Understanding the circumstances that the story of Jesus emerged from is difficult. We are two thousand years removed. The stories we read are translated from languages that we don’t speak and that we don’t understand. There are meanings and nuances that get lost and biases that get introduced every time we substitute an English word for a Greek one. Civilization has gone through several significant philosophical shifts since then too. We have experienced the enlightenment and the reformation and invented the iPhone. The development of science and rational though are relative newcomers on the intellectual scene. In the West, we prioritize the individual over the collective.
We unconsciously filter all of these stories through these lenses. It makes sense that when we compress the story of Jesus down to its smallest form factor our lenses reveal a self-serving story of escaping eternity in hell for an eternal party in heaven. It makes sense that we see the world as us who are in and them who are out. In this version of the story, Jesus and his death gets reduced to a cog in the heavenly Rube Goldberg machine designed at prepping people for eternity. It’s a machine that is programmed to save people’s souls and transform sinners into saints.
Like the disciples, what Christians understand about Jesus is what they will become. The story of Jesus is about way more than simply changing what people believe. Overwhelmingly, Jesus peacefully resisted those that would marginalize others. Overwhelmingly, Jesus would call out the crap of those who said they believed but made life difficult for those they were supposed to be serving. It’s not what Jesus believed that got him killed after all. It’s what he did. His actions towards disrupting these oppressive systems were too much. Disruption often means danger. Systems collapse and reorganize after disruption. The only way to protect their privilege was for religious leaders to get rid of the threat.
They could do that because they reduced him to a blasphemer – a religious criminal.
I wonder what happens when we compress the good news to being about our individual escape plans?
Maybe it’s time to expand what we know about Jesus. Maybe being concerned with where I end up at the end of time is missing the point altogether. Maybe what the story of Jesus is meant to do is to inspire us. There are plenty of systems today that maintain oppression and marginalization. If the story of Jesus was set in 2017, how different would it be? Do we honestly think he would be standing on a street corner with a bull horn telling people that they’re going to hell?

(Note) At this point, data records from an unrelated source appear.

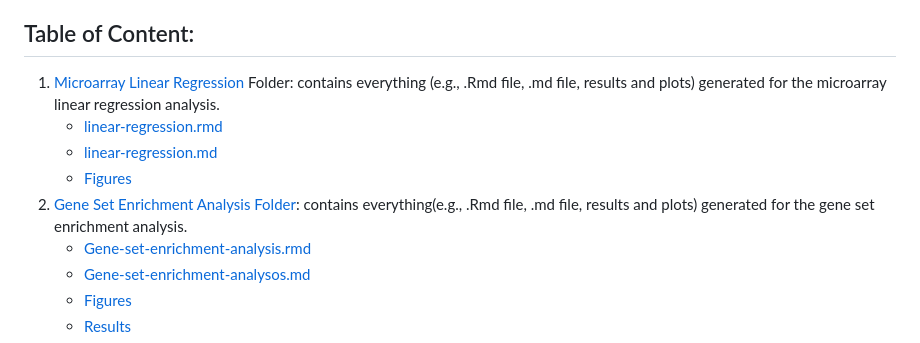
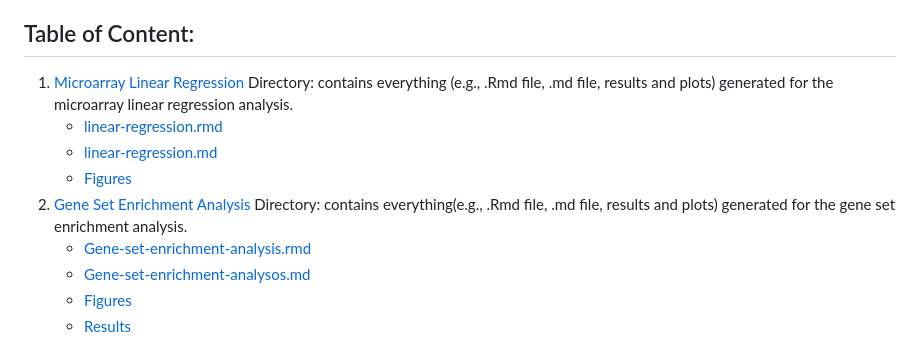
Before and after one commit to STAT540-UBC-2023/project-zinc, a Markdown page: README.md, the part around the change. GitHub-like rendering.

```diff
--- a/README.md
+++ b/README.md
@@ -12,11 +12,11 @@ We changed our dataset to this one: [GSE41762](https://www.ncbi.nlm.nih.gov/geo/
 
 ## Table of Content:
 
-1. [Microarray Linear Regression](https://github.com/STAT540-UBC-2023/project-zinc/tree/main/MicroarrayLinearRegression) Folder: contains everything (e.g., .Rmd file, .md file, results and plots) generated for the microarray linear regression analysis.
+1. [Microarray Linear Regression](https://github.com/STAT540-UBC-2023/project-zinc/tree/main/MicroarrayLinearRegression) Directory: contains everything (e.g., .Rmd file, .md file, results and plots) generated for the microarray linear regression analysis.
       + [linear-regression.rmd](https://github.com/STAT540-UBC-2023/project-zinc/blob/main/MicroarrayLinearRegression/MicroarrayLinearRegressionSrc.Rmd)
       + [linear-regression.md](https://github.com/STAT540-UBC-2023/project-zinc/blob/main/MicroarrayLinearRegression/MicroarrayLinearRegressionSrc.md)
       + [Figures](https://github.com/STAT540-UBC-2023/project-zinc/tree/main/MicroarrayLinearRegression/MicroarrayLinearRegressionSrc_files/figure-gfm)
-2. [Gene Set Enrichment Analysis Folder](https://github.com/STAT540-UBC-2023/project-zinc/tree/main/GeneSetEnrichmentAnalysis): contains everything(e.g., .Rmd file, .md file, results and plots) generated for the gene set enrichment analysis.
+2. [Gene Set Enrichment Analysis](https://github.com/STAT540-UBC-2023/project-zinc/tree/main/GeneSetEnrichmentAnalysis) Directory: contains everything(e.g., .Rmd file, .md file, results and plots) generated for the gene set enrichment analysis.
       + [Gene-set-enrichment-analysis.rmd](https://github.com/STAT540-UBC-2023/project-zinc/blob/main/GeneSetEnrichmentAnalysis/Gene-Set-Enrichment-Analysis.Rmd)
       + [Gene-set-enrichment-analysos.md](https://github.com/STAT540-UBC-2023/project-zinc/blob/main/GeneSetEnrichmentAnalysis/Gene-Set-Enrichment-Analysis.md)
       + [Figures](https://github.com/STAT540-UBC-2023/project-zinc/tree/main/GeneSetEnrichmentAnalysis/Gene-Set-Enrichment-Analysis_files/figure-gfm)
```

But maybe there’s more work to be done. One of the thousands of messages that get lost is the idea that Jesus told his followers that if they had faith, they would do the same things that Jesus was doing. In fact, he said they they would do even greater things after Jesus was gone. When you look at the whole story that could mean a lot of things. It could mean that we look for ways to scandalously reinvent what it means to live with faith. It could mean that we continue to stand up for and affirm the humanity of the oppressed whether they are minorities or immigrants or LGBTQ. Maybe we push our churches and communities to live with a greater sense of justice and mercy and see the whole story.
Maybe we change the world.